- **Work required**
Give the lines below again exactly, starting with the line that holds "Added notes regarding parallel computing" and going on through the line that holds "Also changed, not shown: vignettes/hp_tuning.Rmd".

Content starts

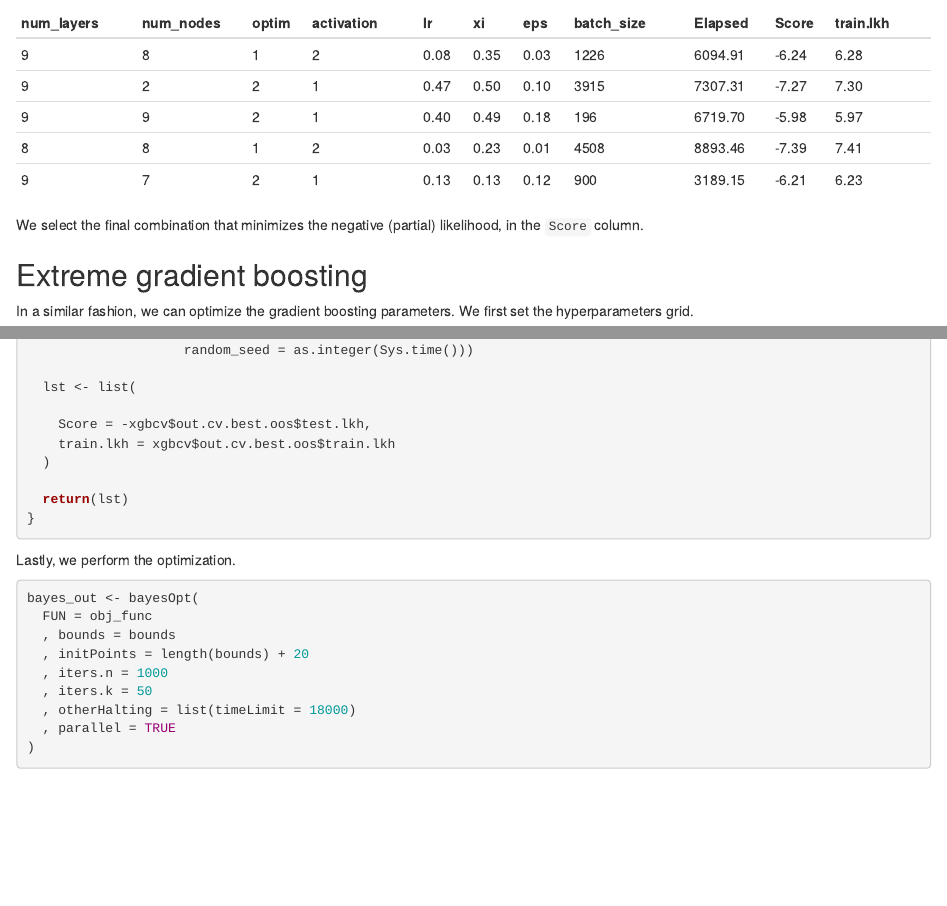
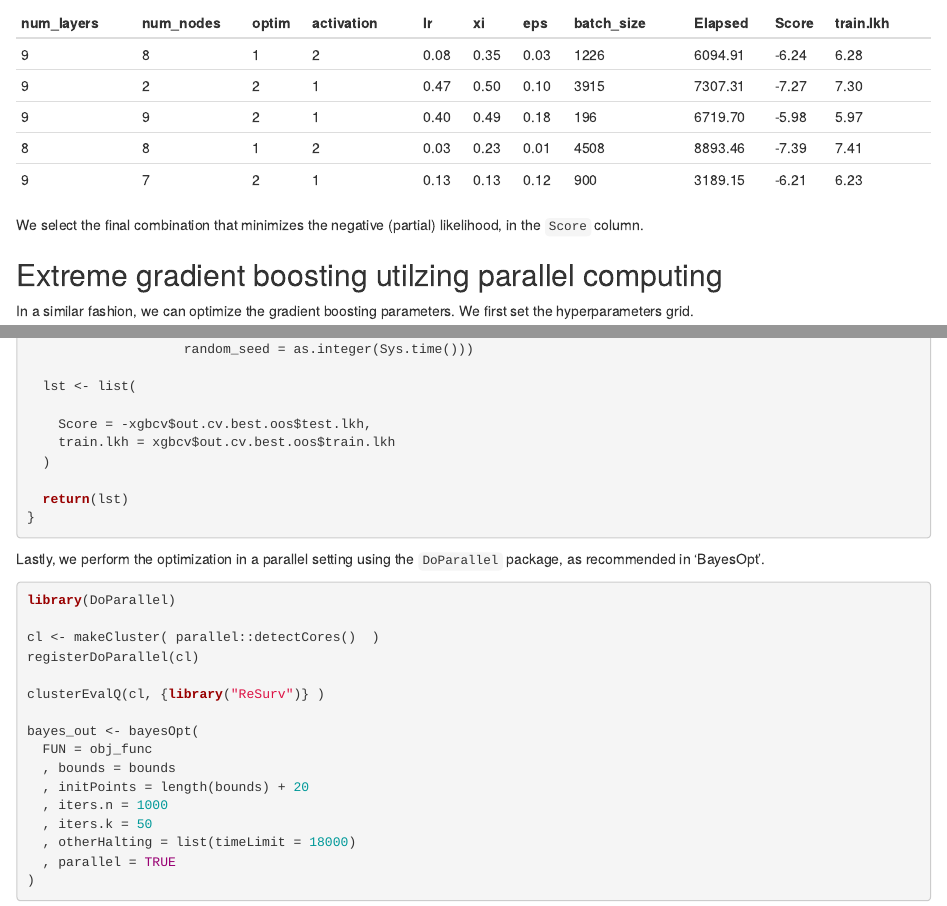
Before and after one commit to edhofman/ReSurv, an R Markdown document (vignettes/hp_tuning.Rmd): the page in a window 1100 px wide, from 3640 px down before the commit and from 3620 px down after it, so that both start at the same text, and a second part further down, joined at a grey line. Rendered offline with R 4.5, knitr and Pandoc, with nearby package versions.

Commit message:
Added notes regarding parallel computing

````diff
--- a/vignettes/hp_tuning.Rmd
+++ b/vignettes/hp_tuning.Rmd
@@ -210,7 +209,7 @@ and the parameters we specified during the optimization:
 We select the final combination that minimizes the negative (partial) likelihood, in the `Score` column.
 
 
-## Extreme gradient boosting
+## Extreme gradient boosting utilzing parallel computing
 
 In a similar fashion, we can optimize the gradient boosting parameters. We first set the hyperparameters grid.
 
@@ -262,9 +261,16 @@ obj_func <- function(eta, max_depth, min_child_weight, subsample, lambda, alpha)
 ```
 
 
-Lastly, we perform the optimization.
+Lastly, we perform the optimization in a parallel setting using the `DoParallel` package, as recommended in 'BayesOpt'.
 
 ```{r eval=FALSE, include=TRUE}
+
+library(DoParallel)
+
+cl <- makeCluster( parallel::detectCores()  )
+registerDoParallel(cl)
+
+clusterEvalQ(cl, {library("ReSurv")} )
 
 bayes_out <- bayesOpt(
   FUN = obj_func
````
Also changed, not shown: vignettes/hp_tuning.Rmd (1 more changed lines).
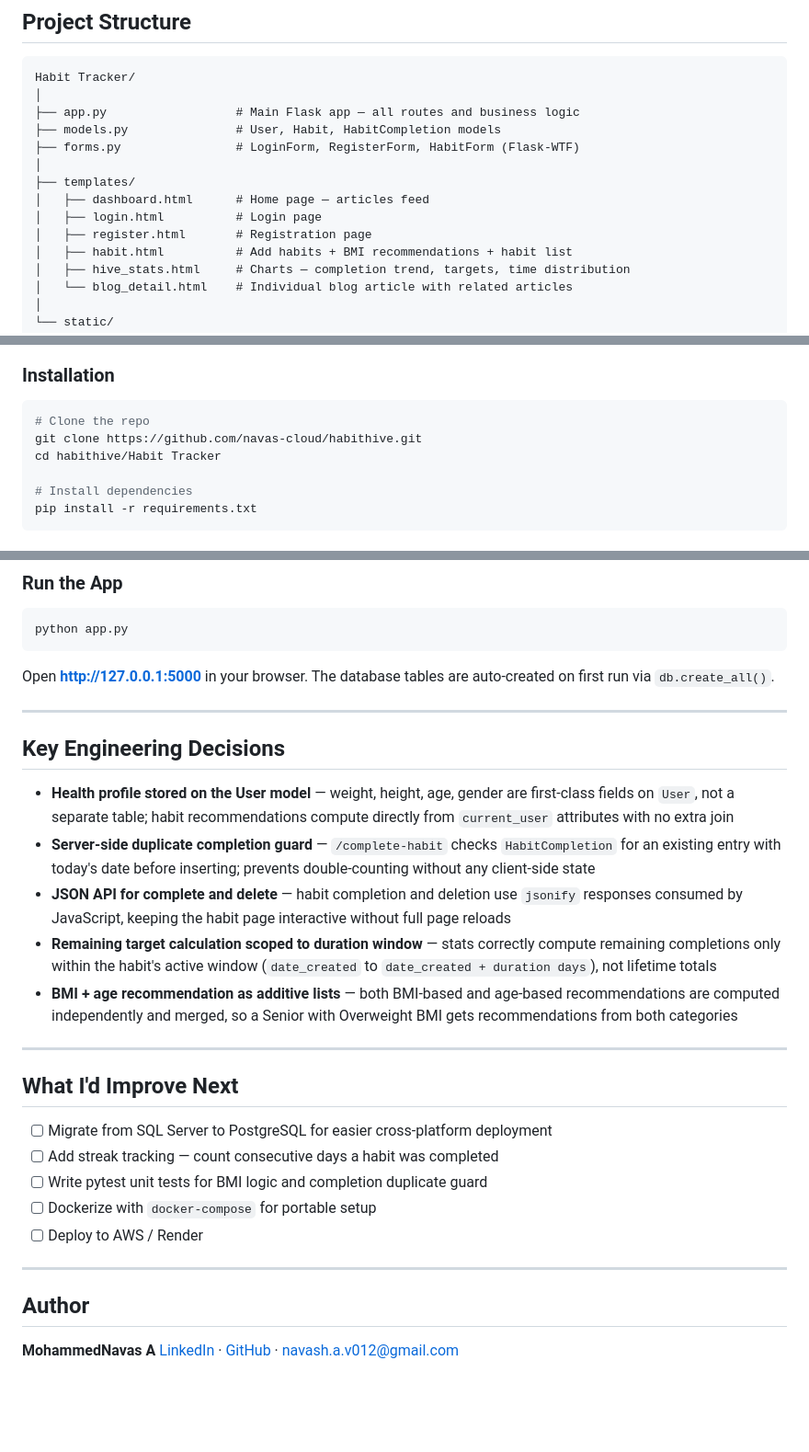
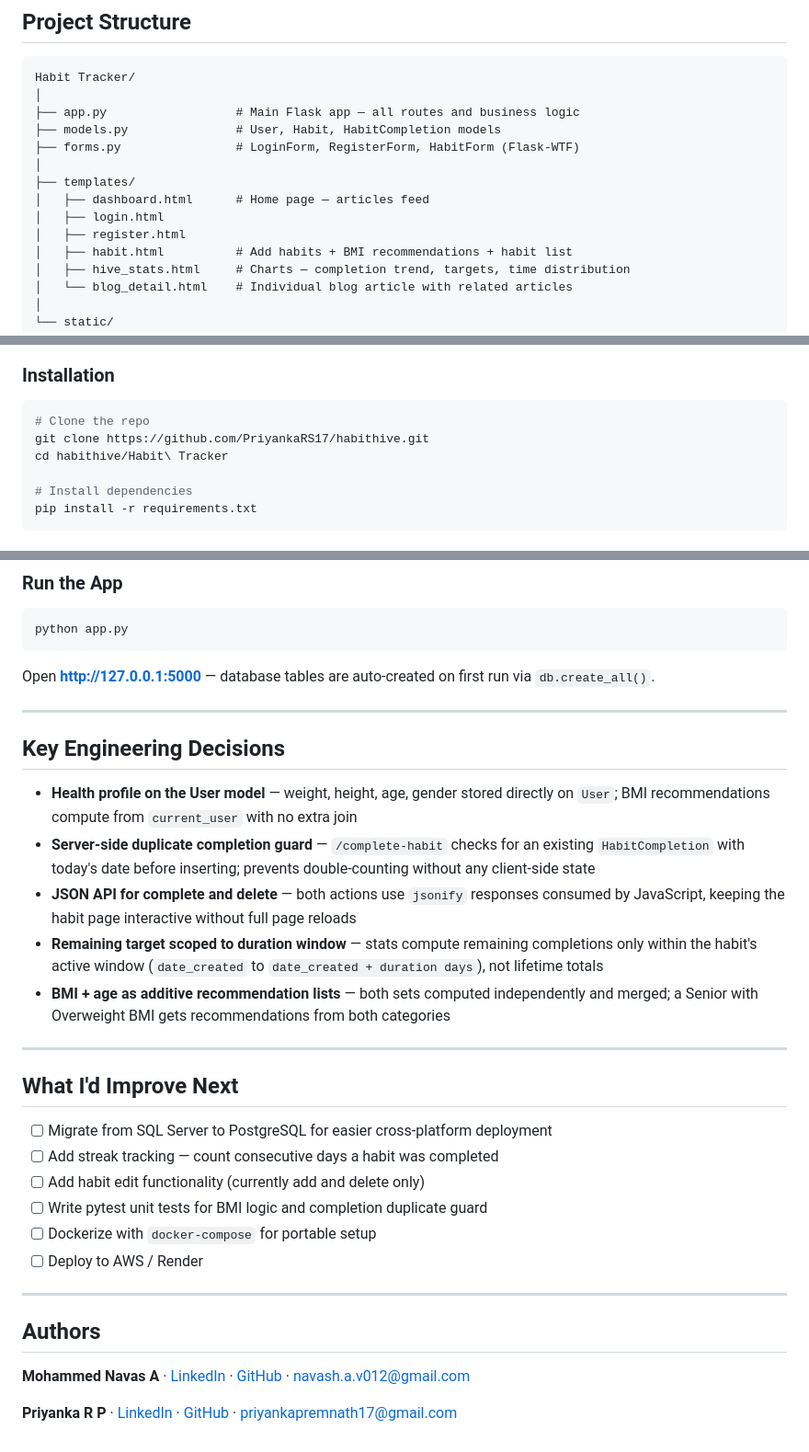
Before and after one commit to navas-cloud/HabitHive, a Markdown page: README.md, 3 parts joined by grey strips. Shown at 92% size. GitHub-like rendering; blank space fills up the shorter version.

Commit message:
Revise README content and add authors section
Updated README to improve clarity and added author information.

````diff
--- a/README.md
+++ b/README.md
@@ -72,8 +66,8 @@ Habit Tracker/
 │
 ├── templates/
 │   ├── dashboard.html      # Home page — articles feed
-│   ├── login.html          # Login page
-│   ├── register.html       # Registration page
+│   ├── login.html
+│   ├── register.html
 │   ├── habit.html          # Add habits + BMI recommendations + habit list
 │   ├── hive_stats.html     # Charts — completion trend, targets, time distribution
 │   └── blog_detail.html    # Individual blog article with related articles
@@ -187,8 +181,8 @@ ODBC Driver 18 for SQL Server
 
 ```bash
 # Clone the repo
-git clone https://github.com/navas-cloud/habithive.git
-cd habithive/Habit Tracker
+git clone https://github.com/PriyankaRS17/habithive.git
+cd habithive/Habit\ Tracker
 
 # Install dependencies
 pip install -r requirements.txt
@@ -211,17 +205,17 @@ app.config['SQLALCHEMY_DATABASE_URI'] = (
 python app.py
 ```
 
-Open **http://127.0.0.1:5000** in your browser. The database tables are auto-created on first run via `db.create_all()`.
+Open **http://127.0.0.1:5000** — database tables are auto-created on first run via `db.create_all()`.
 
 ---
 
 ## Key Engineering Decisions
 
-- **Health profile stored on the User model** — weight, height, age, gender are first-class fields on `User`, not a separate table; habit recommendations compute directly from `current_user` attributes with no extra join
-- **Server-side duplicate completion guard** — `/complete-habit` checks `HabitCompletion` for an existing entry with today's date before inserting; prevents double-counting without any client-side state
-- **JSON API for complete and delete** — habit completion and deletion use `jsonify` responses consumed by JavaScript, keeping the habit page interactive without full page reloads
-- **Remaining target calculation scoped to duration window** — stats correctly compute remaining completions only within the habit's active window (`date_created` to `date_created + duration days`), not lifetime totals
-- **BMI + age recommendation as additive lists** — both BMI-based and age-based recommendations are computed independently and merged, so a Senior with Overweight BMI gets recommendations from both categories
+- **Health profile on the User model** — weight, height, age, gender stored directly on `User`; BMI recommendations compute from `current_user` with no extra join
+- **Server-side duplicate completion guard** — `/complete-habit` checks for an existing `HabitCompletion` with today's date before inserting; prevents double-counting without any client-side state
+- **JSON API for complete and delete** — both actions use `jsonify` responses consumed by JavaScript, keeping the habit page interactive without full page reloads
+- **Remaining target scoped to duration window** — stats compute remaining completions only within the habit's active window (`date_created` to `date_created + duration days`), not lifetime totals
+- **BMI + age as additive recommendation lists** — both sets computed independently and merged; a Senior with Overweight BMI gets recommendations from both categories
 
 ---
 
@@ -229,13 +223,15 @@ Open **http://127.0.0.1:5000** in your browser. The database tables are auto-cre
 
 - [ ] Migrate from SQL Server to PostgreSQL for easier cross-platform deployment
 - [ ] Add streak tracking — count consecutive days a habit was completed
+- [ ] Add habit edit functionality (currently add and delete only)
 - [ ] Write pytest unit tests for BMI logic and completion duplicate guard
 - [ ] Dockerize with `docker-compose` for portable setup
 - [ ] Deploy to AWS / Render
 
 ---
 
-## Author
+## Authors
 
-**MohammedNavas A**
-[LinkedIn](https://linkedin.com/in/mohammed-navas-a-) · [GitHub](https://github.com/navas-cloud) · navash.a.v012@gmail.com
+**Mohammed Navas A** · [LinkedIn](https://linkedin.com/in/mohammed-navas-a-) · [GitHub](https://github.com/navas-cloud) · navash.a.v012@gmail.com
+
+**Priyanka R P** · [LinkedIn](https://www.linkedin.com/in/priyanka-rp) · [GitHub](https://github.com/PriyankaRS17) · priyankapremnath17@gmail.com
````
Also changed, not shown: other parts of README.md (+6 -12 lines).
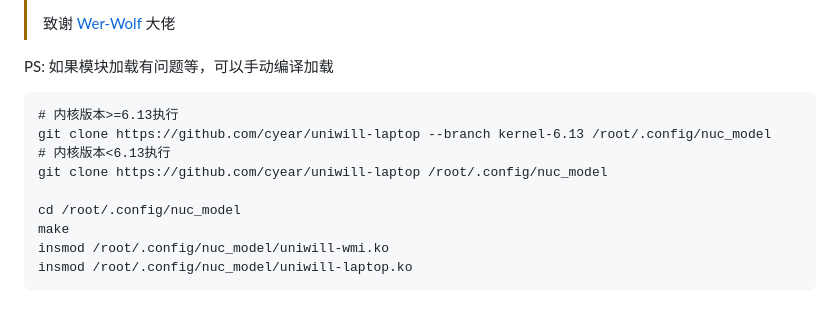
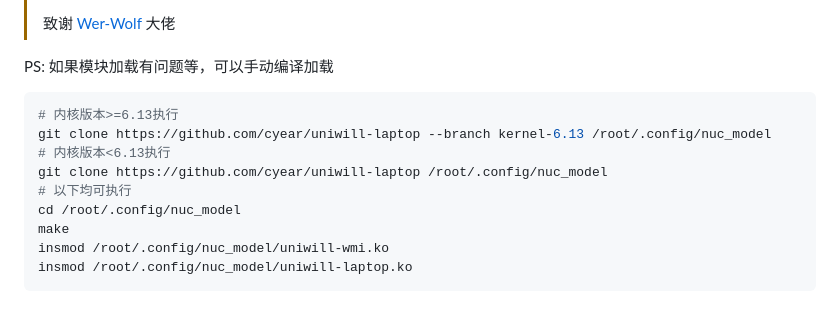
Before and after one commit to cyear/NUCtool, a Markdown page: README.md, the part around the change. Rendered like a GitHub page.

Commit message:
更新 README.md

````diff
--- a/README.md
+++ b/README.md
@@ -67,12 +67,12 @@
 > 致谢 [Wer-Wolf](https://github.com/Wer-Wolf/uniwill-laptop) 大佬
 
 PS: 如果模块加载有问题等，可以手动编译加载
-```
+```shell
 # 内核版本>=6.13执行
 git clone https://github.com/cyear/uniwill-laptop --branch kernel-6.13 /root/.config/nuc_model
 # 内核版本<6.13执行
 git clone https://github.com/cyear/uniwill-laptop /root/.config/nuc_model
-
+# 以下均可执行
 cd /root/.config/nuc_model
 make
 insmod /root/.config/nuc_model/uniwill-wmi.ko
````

Content ends

- **Output**
Added notes regarding parallel computing

````diff
--- a/vignettes/hp_tuning.Rmd
+++ b/vignettes/hp_tuning.Rmd
@@ -210,7 +209,7 @@ and the parameters we specified during the optimization:
 We select the final combination that minimizes the negative (partial) likelihood, in the `Score` column.
 
 
-## Extreme gradient boosting
+## Extreme gradient boosting utilzing parallel computing
 
 In a similar fashion, we can optimize the gradient boosting parameters. We first set the hyperparameters grid.
 
@@ -262,9 +261,16 @@ obj_func <- function(eta, max_depth, min_child_weight, subsample, lambda, alpha)
 ```
 
 
-Lastly, we perform the optimization.
+Lastly, we perform the optimization in a parallel setting using the `DoParallel` package, as recommended in 'BayesOpt'.
 
 ```{r eval=FALSE, include=TRUE}
+
+library(DoParallel)
+
+cl <- makeCluster( parallel::detectCores()  )
+registerDoParallel(cl)
+
+clusterEvalQ(cl, {library("ReSurv")} )
 
 bayes_out <- bayesOpt(
   FUN = obj_func
````
Also changed, not shown: vignettes/hp_tuning.Rmd (1 more changed lines).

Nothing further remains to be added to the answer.